A Department of Education proposal to regulate which bank accounts can be marketed to students has members of the financial industry crying foul.
The proposed rule, released Friday, aims to protect students receiving financial aid from bank accounts with high user and overdraft fees, but the Consumer Bankers Association said the banking industry is already heavily supervised by a number of regulators that specialize in financial products.
“It is hard to believe Congress ever intended the Department of Education to wield authority over financial services,” CBA President and CEO Richard Hunt said in a statement.
Because more and more colleges are entering into agreements with banks and financial institutions to outsource their financial aid disbursements — the leftover student loan and grant money that’s owed to the students once the school’s tuition and fees are paid — the Education Department said it believes regulatory action is needed.
In return for monetary benefits, schools are allowing financial institutions to market bank accounts and prepaid cards to their students.
The Center for Responsible Lending said students are drawn into opening these accounts, which often carry high user and overdraft fees, by promises of immediate access to their money.
“Students are an incredibly lucrative body of consumers for banks to be accessing,” said Maura Dundon, the CRL’s senior policy counsel. “Over half of all students come to campus without their own account yet and we know bank accounts are sticky — once you get someone in your account you will likely have them for a long time as a customer.”
The new rules would keep schools from allowing accounts that charge overdraft and point of sale fees to be marketed to students and would prohibit schools from making refund payments to these accounts faster than pre-existing accounts.
Colleges and universities would also be required to provide a list of account options that a student may choose from to receive credit balance funds, and schools would be prohibited from requiring students or parents to open accounts in order to receive their student aid refunds.
Hunt said the rule will ultimately cost students more in the long run.
“Though today’s proposal seems to have improved from its original form, what is being veiled as pro-consumer reform is far from it and based on little to no actual data,” he said.
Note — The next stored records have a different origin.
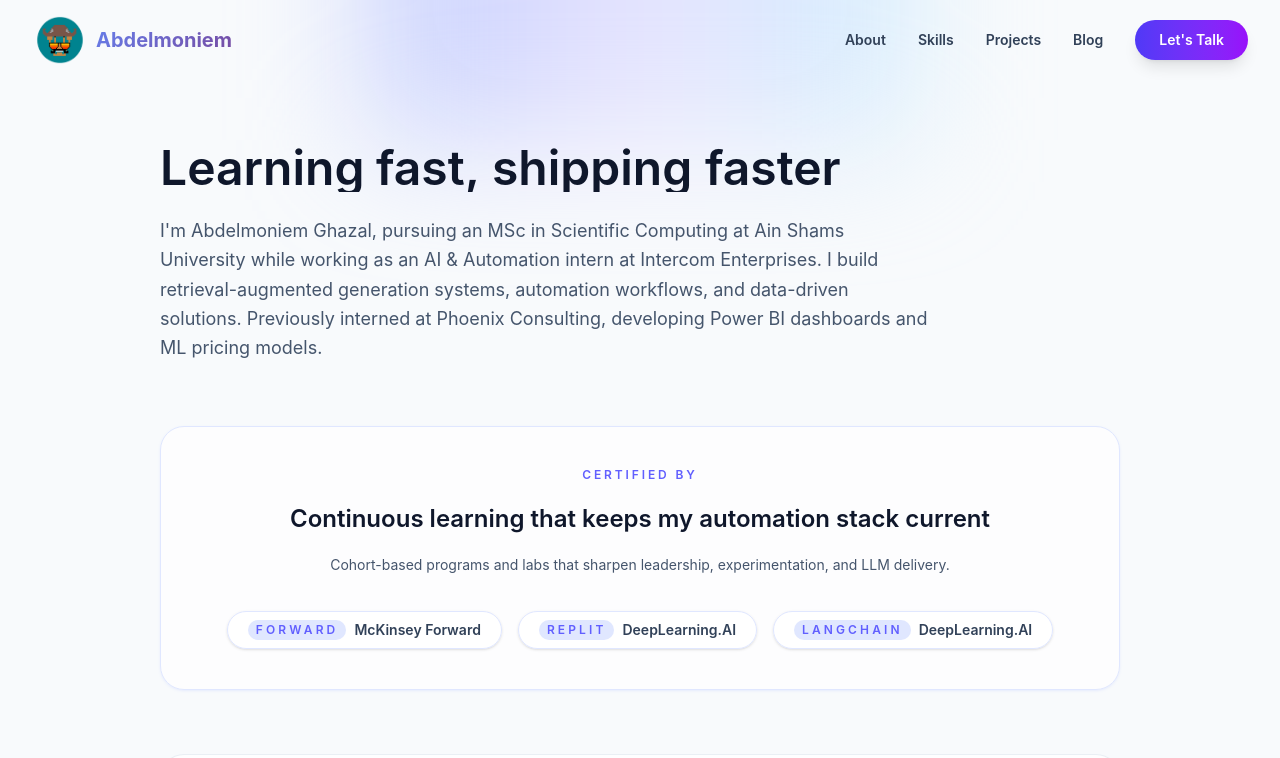
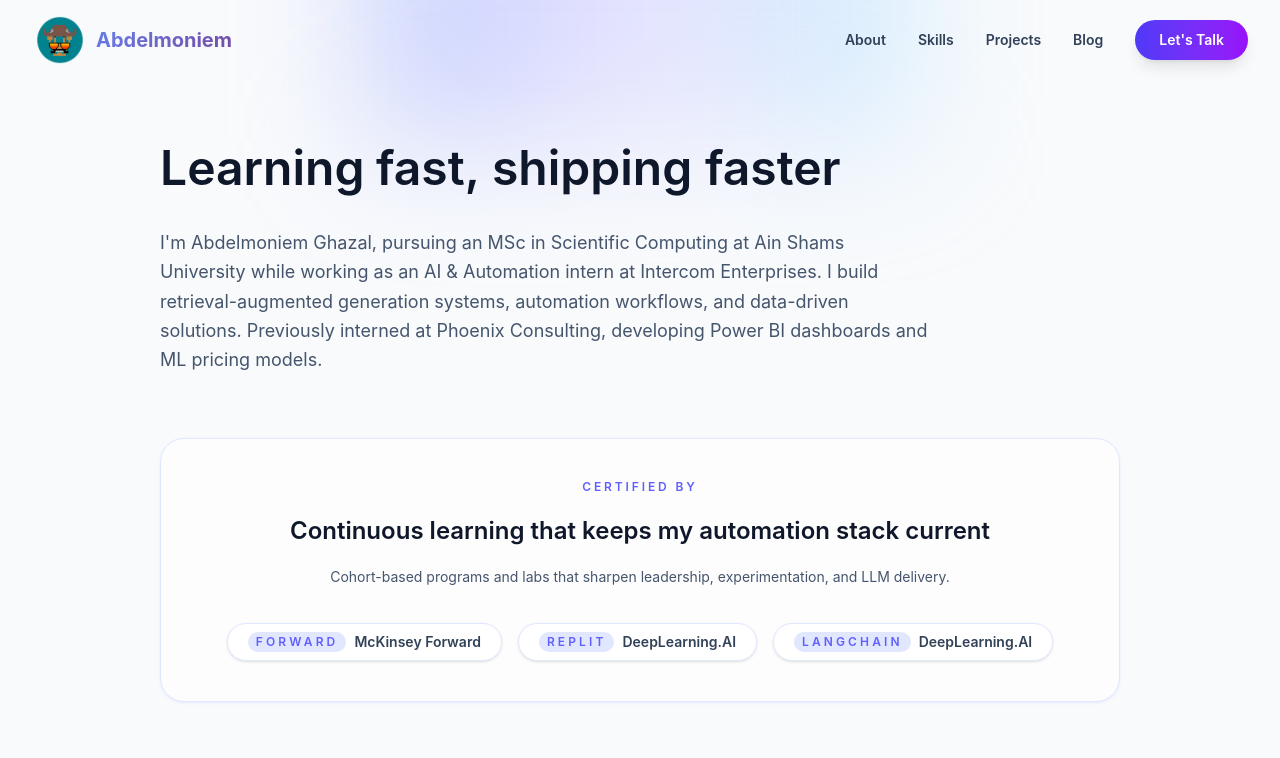
Before and after one commit to moniem2020/Portfolio, a Next.js app: page /about in a window 1280 px wide. Shown: the top 758 px of the page. Built offline with nearby package versions, Linux system fonts and the light colour scheme.

Commit message:
fix: Prevent text descenders from being clipped in AnimatedText component

```diff
--- a/app/about/page.tsx
+++ b/app/about/page.tsx
@@ -96,7 +96,7 @@ export default function About() {
           <AnimatedText
             text="Learning fast, shipping faster"
             align="left"
-            className="text-4xl font-semibold text-slate-900 md:text-5xl"
+            className="text-4xl font-semibold text-slate-900 md:text-5xl pb-2"
           />
           <p className="max-w-3xl text-lg leading-relaxed text-slate-600">
             I&apos;m Abdelmoniem Ghazal, pursuing an MSc in Scientific Computing at Ain Shams University while working as an AI & Automation intern at Intercom Enterprises. I build retrieval-augmented generation systems, automation workflows, and data-driven solutions. Previously interned at Phoenix Consulting, developing Power BI dashboards and ML pricing models.
--- a/components/AnimatedText.tsx
+++ b/components/AnimatedText.tsx
@@ -69,7 +69,7 @@ export default function AnimatedText({
       {words.map((word, index) => (
         <span
           key={`${word}-${index}`}
-          className={clip ? "inline-block overflow-hidden" : "inline-block"}
+          className={clip ? "inline-block overflow-hidden pb-1" : "inline-block"}
         >
           <motion.span
             variants={child}
```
“The burdensome cost of new regulatory requirements on schools will ultimately be paid for by students, increasing the cost of college at a time when the government should be trying to do the opposite.”